### AIM OF THE EXERCISE
Search the records for "QTextEdit". Copy every line where it appears.

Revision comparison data

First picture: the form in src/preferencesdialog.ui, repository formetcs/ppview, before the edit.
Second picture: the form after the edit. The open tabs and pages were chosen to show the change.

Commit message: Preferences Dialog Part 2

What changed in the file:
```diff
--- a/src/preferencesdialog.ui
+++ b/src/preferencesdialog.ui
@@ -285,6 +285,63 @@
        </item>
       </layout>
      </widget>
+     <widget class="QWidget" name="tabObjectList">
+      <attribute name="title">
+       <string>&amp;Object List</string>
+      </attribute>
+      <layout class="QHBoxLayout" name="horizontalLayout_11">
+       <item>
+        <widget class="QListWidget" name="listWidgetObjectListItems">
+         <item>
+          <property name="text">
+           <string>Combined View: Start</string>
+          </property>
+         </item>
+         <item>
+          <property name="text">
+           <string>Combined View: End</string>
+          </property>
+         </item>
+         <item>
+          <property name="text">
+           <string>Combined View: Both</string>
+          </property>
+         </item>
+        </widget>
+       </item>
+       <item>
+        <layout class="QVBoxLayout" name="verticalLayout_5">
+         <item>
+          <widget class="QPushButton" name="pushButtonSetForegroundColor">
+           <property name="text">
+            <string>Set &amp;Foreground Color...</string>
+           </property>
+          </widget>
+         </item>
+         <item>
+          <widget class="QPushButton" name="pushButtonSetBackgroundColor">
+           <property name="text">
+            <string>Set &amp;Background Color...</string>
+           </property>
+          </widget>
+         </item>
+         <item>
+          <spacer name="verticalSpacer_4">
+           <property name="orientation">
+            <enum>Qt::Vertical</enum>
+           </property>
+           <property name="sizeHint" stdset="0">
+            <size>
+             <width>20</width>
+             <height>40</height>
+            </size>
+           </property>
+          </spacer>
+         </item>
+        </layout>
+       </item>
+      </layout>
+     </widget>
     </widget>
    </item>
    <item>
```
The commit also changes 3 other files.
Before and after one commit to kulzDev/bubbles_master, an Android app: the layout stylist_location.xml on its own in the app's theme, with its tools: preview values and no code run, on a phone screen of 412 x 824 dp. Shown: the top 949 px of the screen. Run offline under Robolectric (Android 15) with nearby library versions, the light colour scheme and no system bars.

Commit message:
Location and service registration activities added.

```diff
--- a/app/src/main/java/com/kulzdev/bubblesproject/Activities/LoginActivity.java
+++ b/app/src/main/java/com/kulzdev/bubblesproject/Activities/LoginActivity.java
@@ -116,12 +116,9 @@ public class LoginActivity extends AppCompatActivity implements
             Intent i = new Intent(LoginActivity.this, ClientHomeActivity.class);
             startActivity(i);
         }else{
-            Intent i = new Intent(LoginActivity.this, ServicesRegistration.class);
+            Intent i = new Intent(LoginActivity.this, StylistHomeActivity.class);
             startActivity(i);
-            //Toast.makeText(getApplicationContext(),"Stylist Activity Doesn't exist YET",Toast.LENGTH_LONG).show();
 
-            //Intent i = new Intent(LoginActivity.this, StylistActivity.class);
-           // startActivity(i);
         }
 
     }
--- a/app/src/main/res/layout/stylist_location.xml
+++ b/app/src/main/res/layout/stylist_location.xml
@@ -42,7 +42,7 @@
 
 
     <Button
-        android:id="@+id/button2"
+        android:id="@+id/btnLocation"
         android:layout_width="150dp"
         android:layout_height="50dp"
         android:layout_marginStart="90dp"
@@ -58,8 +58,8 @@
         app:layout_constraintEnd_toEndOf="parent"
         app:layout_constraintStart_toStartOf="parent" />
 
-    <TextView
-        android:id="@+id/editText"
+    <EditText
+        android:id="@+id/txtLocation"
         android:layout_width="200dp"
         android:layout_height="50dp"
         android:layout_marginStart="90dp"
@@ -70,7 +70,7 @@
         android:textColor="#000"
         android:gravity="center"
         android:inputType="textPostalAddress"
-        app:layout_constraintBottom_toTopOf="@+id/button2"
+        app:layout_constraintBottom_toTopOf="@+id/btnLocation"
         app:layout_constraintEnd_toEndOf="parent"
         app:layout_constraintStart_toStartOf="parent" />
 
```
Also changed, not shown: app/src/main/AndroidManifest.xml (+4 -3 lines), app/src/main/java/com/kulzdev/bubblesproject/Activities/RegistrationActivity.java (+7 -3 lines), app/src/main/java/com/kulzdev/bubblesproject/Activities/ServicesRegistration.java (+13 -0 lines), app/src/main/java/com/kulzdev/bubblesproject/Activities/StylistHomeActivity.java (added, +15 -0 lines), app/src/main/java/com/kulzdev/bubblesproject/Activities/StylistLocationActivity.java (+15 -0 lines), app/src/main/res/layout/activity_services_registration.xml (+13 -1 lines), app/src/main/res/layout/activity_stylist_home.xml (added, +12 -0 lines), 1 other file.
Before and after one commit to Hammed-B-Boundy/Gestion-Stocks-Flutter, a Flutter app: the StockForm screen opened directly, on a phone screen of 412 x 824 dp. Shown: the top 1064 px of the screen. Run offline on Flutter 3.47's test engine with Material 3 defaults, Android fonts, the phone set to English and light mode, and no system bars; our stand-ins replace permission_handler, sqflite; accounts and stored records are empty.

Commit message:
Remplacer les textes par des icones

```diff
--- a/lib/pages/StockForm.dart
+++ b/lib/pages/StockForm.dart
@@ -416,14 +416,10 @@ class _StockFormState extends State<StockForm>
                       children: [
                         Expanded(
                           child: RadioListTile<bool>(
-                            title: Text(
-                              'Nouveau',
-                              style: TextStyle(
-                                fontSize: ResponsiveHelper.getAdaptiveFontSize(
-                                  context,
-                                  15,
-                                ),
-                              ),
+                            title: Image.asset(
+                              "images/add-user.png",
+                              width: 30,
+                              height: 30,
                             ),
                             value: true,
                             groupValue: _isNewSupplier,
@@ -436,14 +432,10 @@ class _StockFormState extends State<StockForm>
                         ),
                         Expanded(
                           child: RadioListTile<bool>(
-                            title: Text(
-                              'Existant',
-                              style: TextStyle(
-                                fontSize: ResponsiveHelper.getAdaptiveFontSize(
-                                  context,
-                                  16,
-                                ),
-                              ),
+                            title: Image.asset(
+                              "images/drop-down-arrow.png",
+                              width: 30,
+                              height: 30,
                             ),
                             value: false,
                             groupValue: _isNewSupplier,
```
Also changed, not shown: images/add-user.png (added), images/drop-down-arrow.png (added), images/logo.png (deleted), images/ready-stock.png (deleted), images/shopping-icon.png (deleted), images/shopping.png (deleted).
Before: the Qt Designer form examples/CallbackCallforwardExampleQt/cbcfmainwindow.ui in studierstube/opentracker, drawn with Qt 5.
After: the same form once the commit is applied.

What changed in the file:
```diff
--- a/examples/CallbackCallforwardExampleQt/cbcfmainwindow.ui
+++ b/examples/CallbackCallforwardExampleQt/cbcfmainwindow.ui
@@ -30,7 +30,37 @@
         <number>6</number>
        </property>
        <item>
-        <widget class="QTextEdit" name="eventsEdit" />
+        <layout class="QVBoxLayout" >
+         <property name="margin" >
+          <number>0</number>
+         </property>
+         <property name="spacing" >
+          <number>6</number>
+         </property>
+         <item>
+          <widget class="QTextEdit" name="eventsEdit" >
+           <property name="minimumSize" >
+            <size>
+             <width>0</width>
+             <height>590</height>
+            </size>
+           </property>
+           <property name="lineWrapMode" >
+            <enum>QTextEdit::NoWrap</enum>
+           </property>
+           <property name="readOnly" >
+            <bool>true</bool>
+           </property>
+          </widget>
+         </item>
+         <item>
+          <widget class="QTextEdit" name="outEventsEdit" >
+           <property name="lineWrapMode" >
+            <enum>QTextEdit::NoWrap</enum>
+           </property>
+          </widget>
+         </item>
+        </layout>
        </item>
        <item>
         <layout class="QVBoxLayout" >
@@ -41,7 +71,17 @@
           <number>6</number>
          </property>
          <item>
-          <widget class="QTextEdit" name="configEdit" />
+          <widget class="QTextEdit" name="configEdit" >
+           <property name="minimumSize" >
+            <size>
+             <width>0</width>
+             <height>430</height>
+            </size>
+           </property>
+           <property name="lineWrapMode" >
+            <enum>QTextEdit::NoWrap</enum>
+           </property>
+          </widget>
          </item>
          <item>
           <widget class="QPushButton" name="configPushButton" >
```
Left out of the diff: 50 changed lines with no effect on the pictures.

### TASK OUTPUT
-        <widget class="QTextEdit" name="eventsEdit" />
+          <widget class="QTextEdit" name="eventsEdit" >
+            <enum>QTextEdit::NoWrap</enum>
+          <widget class="QTextEdit" name="outEventsEdit" >
+            <enum>QTextEdit::NoWrap</enum>
-          <widget class="QTextEdit" name="configEdit" />
+          <widget class="QTextEdit" name="configEdit" >
+            <enum>QTextEdit::NoWrap</enum>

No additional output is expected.